_Records_
····················

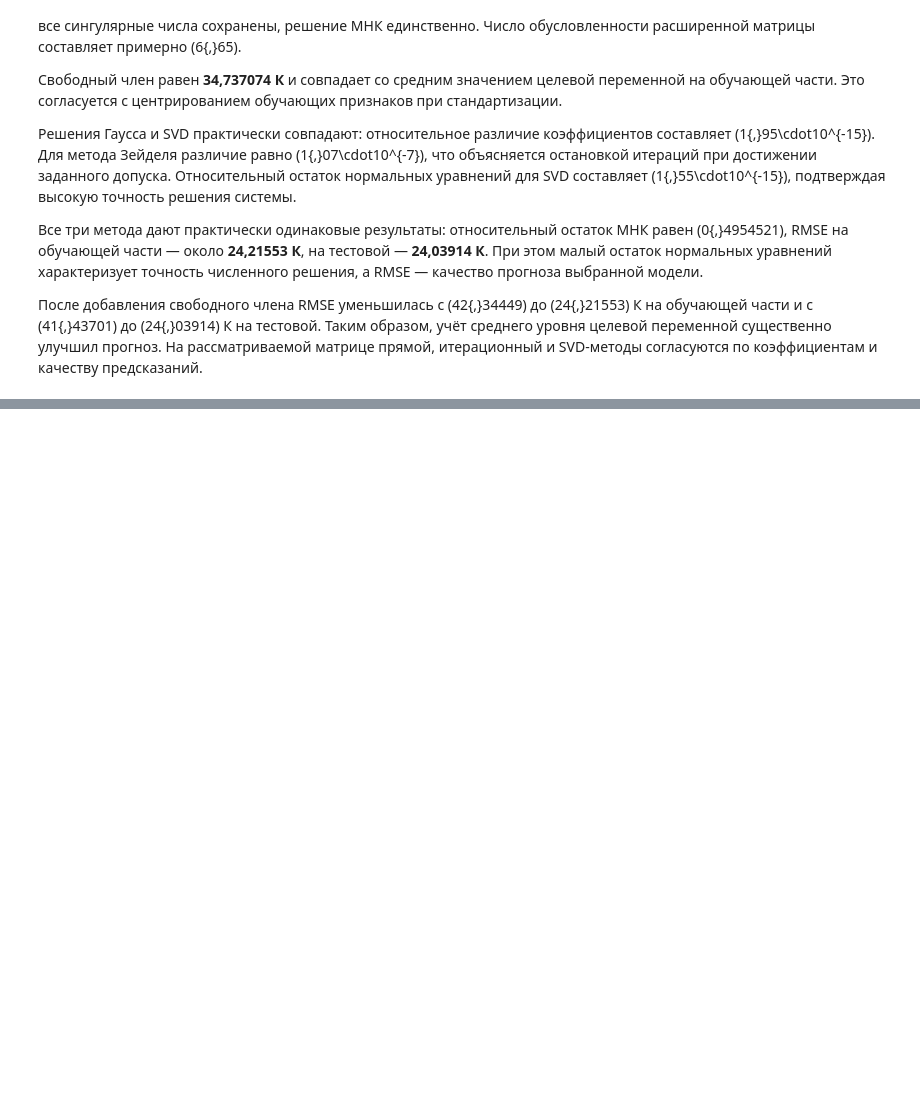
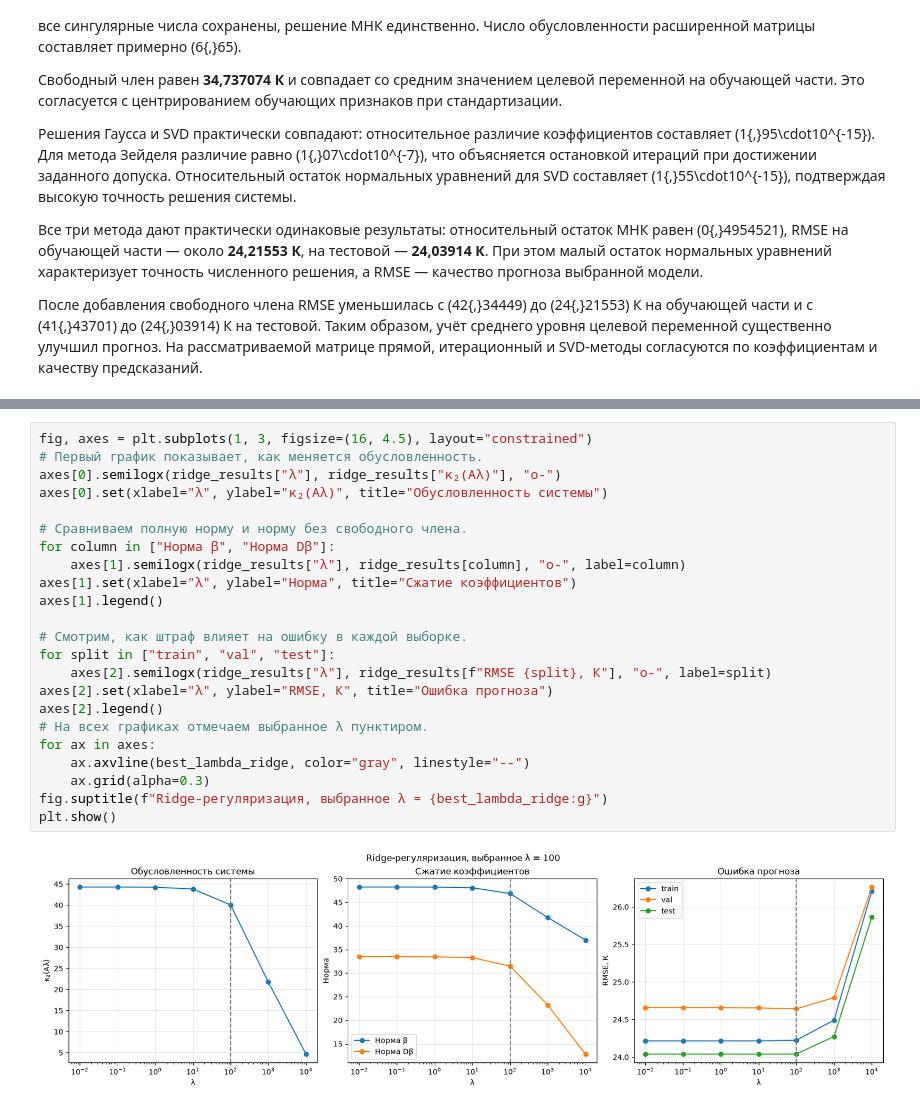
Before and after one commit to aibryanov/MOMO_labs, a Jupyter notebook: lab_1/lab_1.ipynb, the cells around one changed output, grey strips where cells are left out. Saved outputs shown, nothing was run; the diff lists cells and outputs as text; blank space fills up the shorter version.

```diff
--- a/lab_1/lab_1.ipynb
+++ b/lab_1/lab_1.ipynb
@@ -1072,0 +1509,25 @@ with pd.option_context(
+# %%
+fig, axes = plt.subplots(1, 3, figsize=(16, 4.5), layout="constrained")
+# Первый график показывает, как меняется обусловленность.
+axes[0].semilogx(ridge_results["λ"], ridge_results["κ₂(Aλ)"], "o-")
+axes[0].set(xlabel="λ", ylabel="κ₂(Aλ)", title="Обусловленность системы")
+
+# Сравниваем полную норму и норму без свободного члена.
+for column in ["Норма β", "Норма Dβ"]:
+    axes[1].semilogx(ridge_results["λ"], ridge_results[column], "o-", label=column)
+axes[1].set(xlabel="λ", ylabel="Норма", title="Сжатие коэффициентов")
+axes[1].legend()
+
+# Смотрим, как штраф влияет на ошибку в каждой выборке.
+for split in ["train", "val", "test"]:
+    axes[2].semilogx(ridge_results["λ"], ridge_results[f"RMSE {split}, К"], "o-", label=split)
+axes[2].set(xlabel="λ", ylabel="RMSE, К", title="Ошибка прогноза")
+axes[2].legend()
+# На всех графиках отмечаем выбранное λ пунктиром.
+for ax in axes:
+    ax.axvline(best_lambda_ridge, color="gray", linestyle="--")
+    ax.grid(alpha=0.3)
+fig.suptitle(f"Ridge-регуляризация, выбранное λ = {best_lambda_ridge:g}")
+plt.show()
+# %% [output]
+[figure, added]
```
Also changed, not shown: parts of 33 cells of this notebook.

····················

_To do_
Pictures excluded, quote all the data above exactly.

_Problem solution_
Before and after one commit to aibryanov/MOMO_labs, a Jupyter notebook: lab_1/lab_1.ipynb, the cells around one changed output, grey strips where cells are left out. Saved outputs shown, nothing was run; the diff lists cells and outputs as text; blank space fills up the shorter version.

```diff
--- a/lab_1/lab_1.ipynb
+++ b/lab_1/lab_1.ipynb
@@ -1072,0 +1509,25 @@ with pd.option_context(
+# %%
+fig, axes = plt.subplots(1, 3, figsize=(16, 4.5), layout="constrained")
+# Первый график показывает, как меняется обусловленность.
+axes[0].semilogx(ridge_results["λ"], ridge_results["κ₂(Aλ)"], "o-")
+axes[0].set(xlabel="λ", ylabel="κ₂(Aλ)", title="Обусловленность системы")
+
+# Сравниваем полную норму и норму без свободного члена.
+for column in ["Норма β", "Норма Dβ"]:
+    axes[1].semilogx(ridge_results["λ"], ridge_results[column], "o-", label=column)
+axes[1].set(xlabel="λ", ylabel="Норма", title="Сжатие коэффициентов")
+axes[1].legend()
+
+# Смотрим, как штраф влияет на ошибку в каждой выборке.
+for split in ["train", "val", "test"]:
+    axes[2].semilogx(ridge_results["λ"], ridge_results[f"RMSE {split}, К"], "o-", label=split)
+axes[2].set(xlabel="λ", ylabel="RMSE, К", title="Ошибка прогноза")
+axes[2].legend()
+# На всех графиках отмечаем выбранное λ пунктиром.
+for ax in axes:
+    ax.axvline(best_lambda_ridge, color="gray", linestyle="--")
+    ax.grid(alpha=0.3)
+fig.suptitle(f"Ridge-регуляризация, выбранное λ = {best_lambda_ridge:g}")
+plt.show()
+# %% [output]
+[figure, added]
```
Also changed, not shown: parts of 33 cells of this notebook.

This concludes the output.